Also depends highly on your psu. An 80+ (white) is only 80% efficiency, so if one card pulls 50w extra from the pc, that's closer to 63w extra just from the gpu, from the wall, which can add up in a hurry for someone like Lafong. If your psu is Platinum rated, thats 95% efficiency, so that 50w extra would only be 55w from the wall, which still adds up, just not nearly as fast.
Total, if your pc is using 250w, that's 313w with a White or 263w with a Platinum, so overall a 50w savings per hour, and with the 50w card, that's 300w = 375w and 300w = 315w, so a 60w savings with only a 58w difference.
That's 1x 60w lightbulb turned off, or @ 10x overhead led lights every hour.

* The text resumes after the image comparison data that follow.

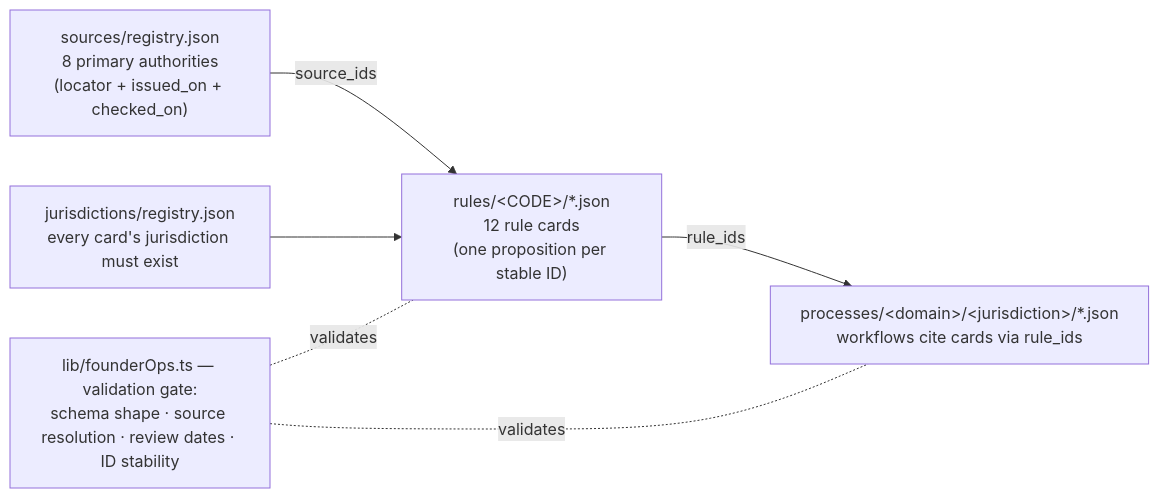
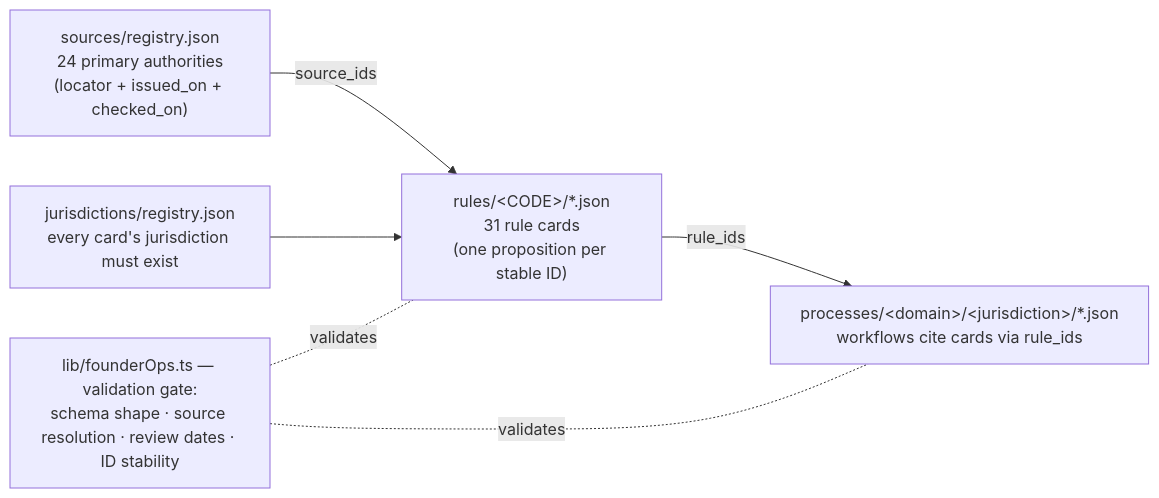
One commit to ultrametricai/productarena changed the diagram in rules/README.md. Above: the diagram before and after it, drawn with Mermaid. The commit also changed other lines of this file and 2 other files, not shown here.

Commit message:
Register the six tax-mechanics modules in business-logic/README.md and root README
Index entries for optionTax, election83b, qsbs, deFranchiseTax, rdCredit, and
payrollTax with their contracts, rule cards, worked-example sources, and
equity-lane input interfaces; root README business-module bullets extended
(no counts or dates there); rules/README.md card/source counts refreshed.

````diff
--- a/rules/README.md
+++ b/rules/README.md
@@ -39,12 +39,12 @@
 ```mermaid
 flowchart LR
-  sources["sources/registry.json<br/>8 primary authorities<br/>(locator + issued_on + checked_on)"]
-  rules["rules/&lt;CODE&gt;/*.json<br/>12 rule cards<br/>(one proposition per stable ID)"]
+  sources["sources/registry.json<br/>24 primary authorities<br/>(locator + issued_on + checked_on)"]
+  rules["rules/&lt;CODE&gt;/*.json<br/>31 rule cards<br/>(one proposition per stable ID)"]
   workflows["processes/&lt;domain&gt;/&lt;jurisdiction&gt;/*.json<br/>workflows cite cards via rule_ids"]
   registry["jurisdictions/registry.json<br/>every card's jurisdiction must exist"]
   sources -->|source_ids| rules -->|rule_ids| workflows
   registry --> rules
   gate["lib/founderOps.ts — validation gate:<br/>schema shape · source resolution · review dates · ID stability"]
   gate -.validates.- rules
   gate -.validates.- workflows
 ```
````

Over the course of a monthly bill, the energy difference adds upto not much more than a hamburger, ± the cheese.
They show both 6700 XT cards drawing an identical 7 watts for idle power consumption when the system is not under load, which is actually slightly lower than a 3060 Ti's 9 watts at idle, while both drew 21 watts during video playback, slightly higher than the 3060 Ti's 17 watts. So typical desktop power draw between all of these cards is likely to be fairly similar.
They did find the 6700 XT cards to draw more power when idling with 2 monitors running at different resolutions though (which can drive up power draw on some cards), at 33 watts versus the 3060 Ti's 17 watts. That could add up if you leave your computer on most of the time with certain multi-monitor configurations, but is probably more of a niche scenario.

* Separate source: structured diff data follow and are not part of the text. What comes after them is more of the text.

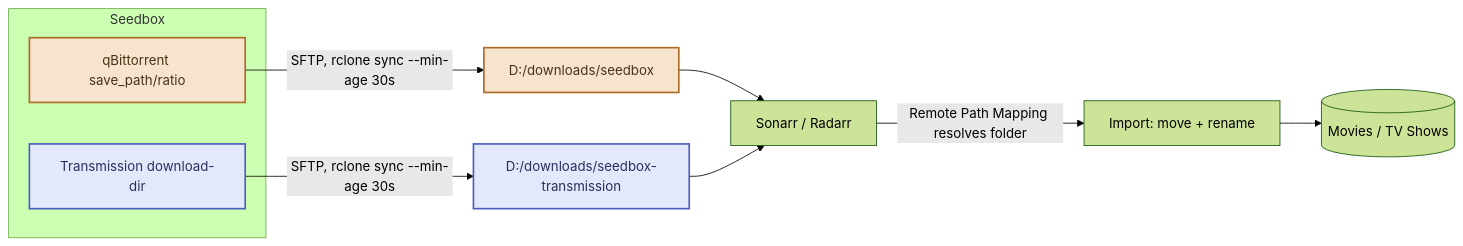
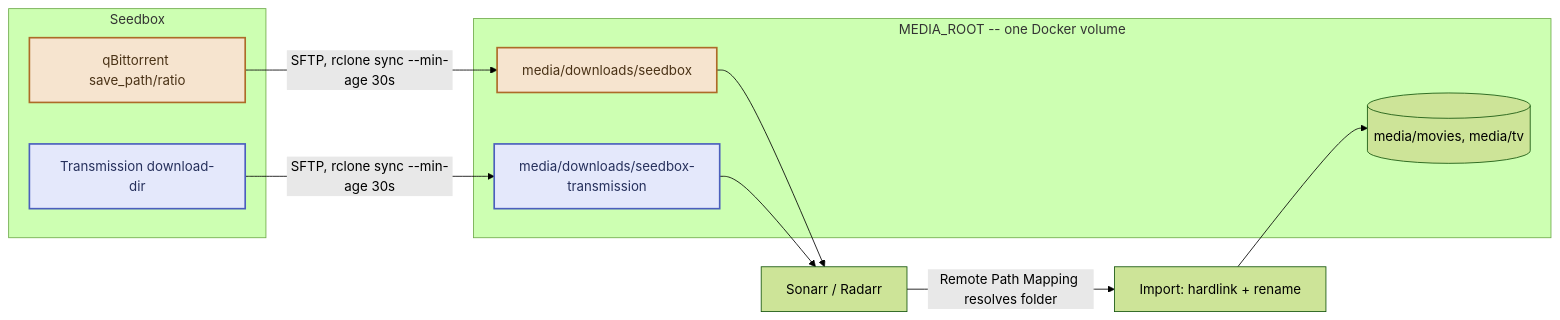
One commit to daroco/arr-matey changed the fourth of 6 diagrams in ARCHITECTURE.md. Above: the diagram before and after it, drawn with Mermaid (forest theme). The commit also changed other lines of this file and 6 other files, not shown here.

First line of the commit message:
Consolidate media library under one Docker volume for real hardlink imports, add automated seedbox cleanup

````diff
--- a/ARCHITECTURE.md
+++ b/ARCHITECTURE.md
@@ -102,18 +102,23 @@
 ```mermaid
 flowchart LR
     subgraph SBX[Seedbox]
         QBD["qBittorrent save_path/ratio"]
         TRD["Transmission download-dir"]
     end
-    QBD -->|"SFTP, rclone sync --min-age 30s"| LQ["D:/downloads/seedbox"]
-    TRD -->|"SFTP, rclone sync --min-age 30s"| LT["D:/downloads/seedbox-transmission"]
+    subgraph MR["MEDIA_ROOT -- one Docker volume"]
+        LQ["media/downloads/seedbox"]
+        LT["media/downloads/seedbox-transmission"]
+        LIB[("media/movies, media/tv")]
+    end
+    QBD -->|"SFTP, rclone sync --min-age 30s"| LQ
+    TRD -->|"SFTP, rclone sync --min-age 30s"| LT
     LQ --> SO[Sonarr / Radarr]
     LT --> SO
-    SO -->|Remote Path Mapping resolves folder| IMP["Import: move + rename"]
-    IMP --> LIB[("Movies / TV Shows")]
+    SO -->|"Remote Path Mapping resolves folder"| IMP["Import: hardlink + rename"]
+    IMP --> LIB
 
     class QBD,LQ private
     class TRD,LT public
     classDef private fill:#f6e4cf,stroke:#ad6b28,color:#4a3216,stroke-width:2px;
     classDef public fill:#e4e8fb,stroke:#4b5fbd,color:#26305c,stroke-width:2px;
 ```
````
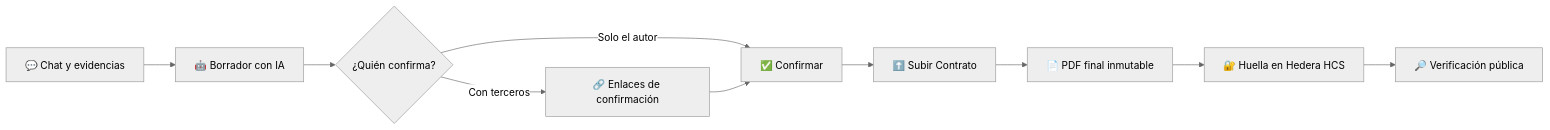
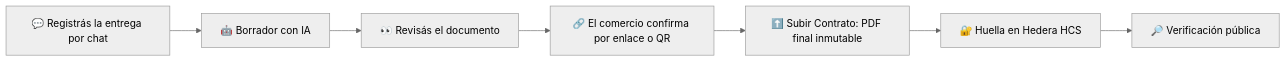
Before and after one commit to nanonoir/galcoa: the diagram in README.md, drawn with Mermaid (neutral theme). The commit also changed other lines of this file and 41 other files, not shown here.

````diff
--- a/README.md
+++ b/README.md
@@ -42,12 +69,9 @@
 ```mermaid
 flowchart LR
-    A[💬 Chat y evidencias] --> B[🤖 Borrador con IA]
-    B --> C{¿Quién confirma?}
-    C -->|Solo el autor| D[✅ Confirmar]
-    C -->|Con terceros| E[🔗 Enlaces de confirmación]
-    E --> D
-    D --> F[⬆️ Subir Contrato]
-    F --> G[📄 PDF final inmutable]
-    G --> H[🔐 Huella en Hedera HCS]
-    H --> I[🔎 Verificación pública]
+    A[💬 Registrás la entrega por chat] --> B[🤖 Borrador con IA]
+    B --> C[👀 Revisás el documento]
+    C --> D[🔗 El comercio confirma por enlace o QR]
+    D --> E[⬆️ Subir Contrato: PDF final inmutable]
+    E --> F[🔐 Huella en Hedera HCS]
+    F --> G[🔎 Verificación pública]
 ```
````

And under their tested gaming load (running Cyberpunk 2077 at 1440p Ultra without RT), both the reference 6700 XT and the Nitro+ drew 221 watts, while the 3060 Ti drew 199. That's only a 22 watt difference, or 11% higher power draw, while they showed the 6700 XT to push around 15% higher frame rates than the 3060 Ti under those same conditions. And across their entire test suite of 22 games, they found the 6700XT cards to be almost 9% faster on average compared to a 3060 Ti in games without RT enabled at 1440p, so the higher power draw roughly matches the cards higher performance. However, it should be noted that in most games with RT effects enabled, the 3060 Ti tends to perform notably better, though they didn't do RT power testing.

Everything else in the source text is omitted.